======== Material for the task
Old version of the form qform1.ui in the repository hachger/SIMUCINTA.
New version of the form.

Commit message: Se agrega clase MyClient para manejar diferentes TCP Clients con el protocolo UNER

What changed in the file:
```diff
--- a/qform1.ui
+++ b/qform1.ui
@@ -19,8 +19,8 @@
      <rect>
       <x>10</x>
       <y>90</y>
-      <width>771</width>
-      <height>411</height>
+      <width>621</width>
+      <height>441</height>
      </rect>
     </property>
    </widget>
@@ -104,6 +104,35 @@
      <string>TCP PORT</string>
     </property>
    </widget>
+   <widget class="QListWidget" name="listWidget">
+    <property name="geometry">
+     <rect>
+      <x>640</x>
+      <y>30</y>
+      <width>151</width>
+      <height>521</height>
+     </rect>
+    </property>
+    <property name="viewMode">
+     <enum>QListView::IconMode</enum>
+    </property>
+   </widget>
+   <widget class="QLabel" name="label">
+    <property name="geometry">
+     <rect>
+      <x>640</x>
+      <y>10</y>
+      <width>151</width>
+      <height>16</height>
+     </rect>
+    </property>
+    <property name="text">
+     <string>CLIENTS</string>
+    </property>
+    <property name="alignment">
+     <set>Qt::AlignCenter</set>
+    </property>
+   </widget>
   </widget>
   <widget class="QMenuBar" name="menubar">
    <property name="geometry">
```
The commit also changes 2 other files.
================
Whenever a line in the records contains the word "height", copy that line.

**Written solution:**
-      <height>411</height>
+      <height>441</height>
+      <height>521</height>
+      <height>16</height>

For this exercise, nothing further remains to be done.